(Code change snippets)
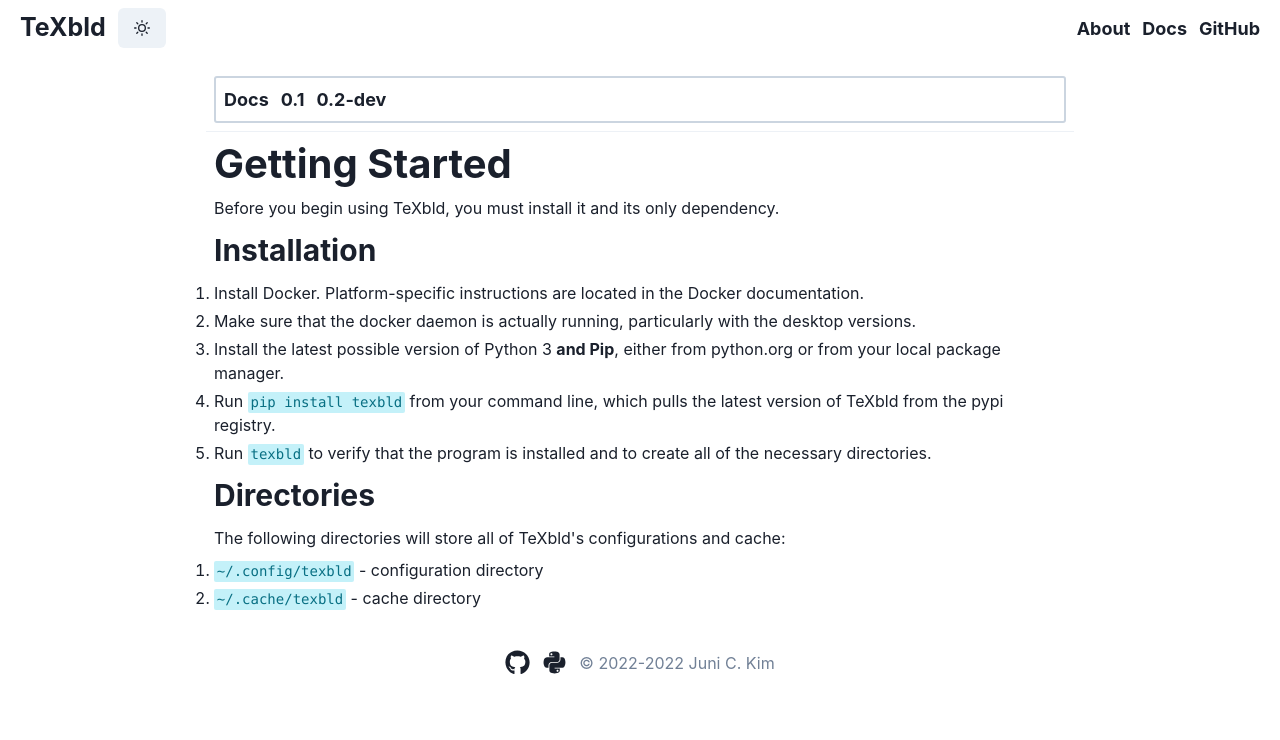
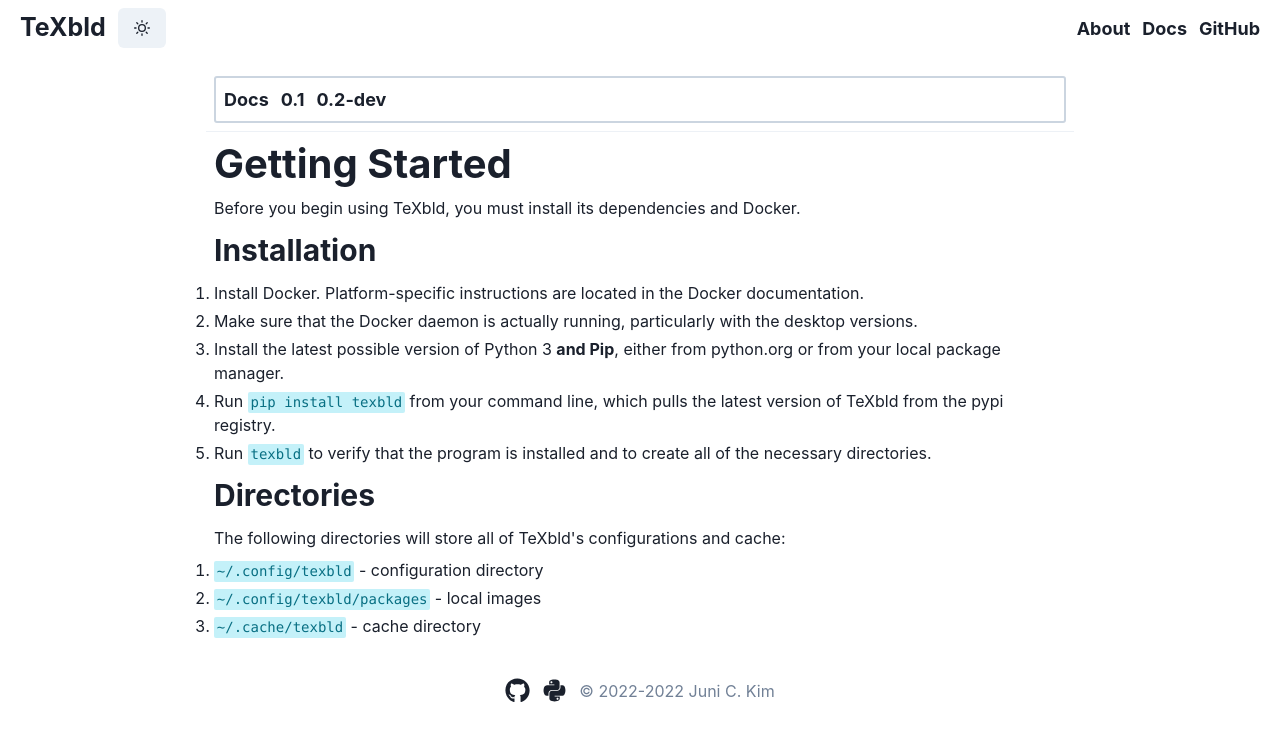
Before and after one commit to texbld/website-v3, a Next.js app: page /docs in a window 1280 px wide. Shown: the top 740 px of the page. Built offline with nearby package versions, Linux system fonts and the light colour scheme.

Commit message:
more errata fixed (misspellings and the like)

```diff
--- a/pages/about.mdx
+++ b/pages/about.mdx
@@ -17,7 +17,7 @@
 an isolated container with its own pre-determined dependencies. Although
 somewhat successful at yielding reproducible papers, the docker image
 (junikimm717/mktex-build) was a single point of failure. This image was also
-extremeley bloated since it had to be capable of building every type of paper,
+extremely bloated since it had to be capable of building every type of paper,
 instead of being specialized.
 
 TeXbld is the next iteration on this concept, and aims to preserve
--- a/pages/docs/0.1/index.mdx
+++ b/pages/docs/0.1/index.mdx
@@ -14,5 +14,6 @@
 
 # TeXbld 0.1
 
-This is the first release of TeXbld, and contains most of the functionality intended during its design.
-It is capable of pulling/building images, solving dependencies, and running arbitrary user commands in a container.
+This is the first release of TeXbld, and contains most of the functionality
+intended during its design. It is capable of pulling/building images, solving
+dependencies, and running arbitrary user commands in a container.
--- a/pages/docs/index.mdx
+++ b/pages/docs/index.mdx
@@ -9,12 +9,12 @@
 
 # Getting Started
 
-Before you begin using TeXbld, you must install it and its only dependency.
+Before you begin using TeXbld, you must install its dependencies and Docker.
 
 ## Installation
 
 1. Install Docker. Platform-specific instructions are located in the [Docker documentation](https://docs.docker.com/get-docker/).
-2. Make sure that the docker daemon is actually running, particularly with the desktop versions.
+2. Make sure that the Docker daemon is actually running, particularly with the desktop versions.
 3. Install the latest possible version of Python 3 **and Pip**, either from [python.org](https://www.python.org/downloads/) or from your local package manager.
 4. Run `pip install texbld` from your command line, which pulls the latest version of TeXbld from the pypi registry.
 5. Run `texbld` to verify that the program is installed and to create all of the necessary directories.
@@ -24,4 +24,5 @@
 The following directories will store all of TeXbld's configurations and cache:
 
 1. `~/.config/texbld` - configuration directory
-2. `~/.cache/texbld` - cache directory
+2. `~/.config/texbld/packages` - local images
+3. `~/.cache/texbld` - cache directory
```
Also changed, not shown: pages/docs/0.1/project.mdx (+4 -3 lines).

ASSIGNMENT: Leaving out the pictures, print every record exactly as written.

ANSWER SECTION:
Before and after one commit to texbld/website-v3, a Next.js app: page /docs in a window 1280 px wide. Shown: the top 740 px of the page. Built offline with nearby package versions, Linux system fonts and the light colour scheme.

Commit message:
more errata fixed (misspellings and the like)

```diff
--- a/pages/about.mdx
+++ b/pages/about.mdx
@@ -17,7 +17,7 @@
 an isolated container with its own pre-determined dependencies. Although
 somewhat successful at yielding reproducible papers, the docker image
 (junikimm717/mktex-build) was a single point of failure. This image was also
-extremeley bloated since it had to be capable of building every type of paper,
+extremely bloated since it had to be capable of building every type of paper,
 instead of being specialized.
 
 TeXbld is the next iteration on this concept, and aims to preserve
--- a/pages/docs/0.1/index.mdx
+++ b/pages/docs/0.1/index.mdx
@@ -14,5 +14,6 @@
 
 # TeXbld 0.1
 
-This is the first release of TeXbld, and contains most of the functionality intended during its design.
-It is capable of pulling/building images, solving dependencies, and running arbitrary user commands in a container.
+This is the first release of TeXbld, and contains most of the functionality
+intended during its design. It is capable of pulling/building images, solving
+dependencies, and running arbitrary user commands in a container.
--- a/pages/docs/index.mdx
+++ b/pages/docs/index.mdx
@@ -9,12 +9,12 @@
 
 # Getting Started
 
-Before you begin using TeXbld, you must install it and its only dependency.
+Before you begin using TeXbld, you must install its dependencies and Docker.
 
 ## Installation
 
 1. Install Docker. Platform-specific instructions are located in the [Docker documentation](https://docs.docker.com/get-docker/).
-2. Make sure that the docker daemon is actually running, particularly with the desktop versions.
+2. Make sure that the Docker daemon is actually running, particularly with the desktop versions.
 3. Install the latest possible version of Python 3 **and Pip**, either from [python.org](https://www.python.org/downloads/) or from your local package manager.
 4. Run `pip install texbld` from your command line, which pulls the latest version of TeXbld from the pypi registry.
 5. Run `texbld` to verify that the program is installed and to create all of the necessary directories.
@@ -24,4 +24,5 @@
 The following directories will store all of TeXbld's configurations and cache:
 
 1. `~/.config/texbld` - configuration directory
-2. `~/.cache/texbld` - cache directory
+2. `~/.config/texbld/packages` - local images
+3. `~/.cache/texbld` - cache directory
```
Also changed, not shown: pages/docs/0.1/project.mdx (+4 -3 lines).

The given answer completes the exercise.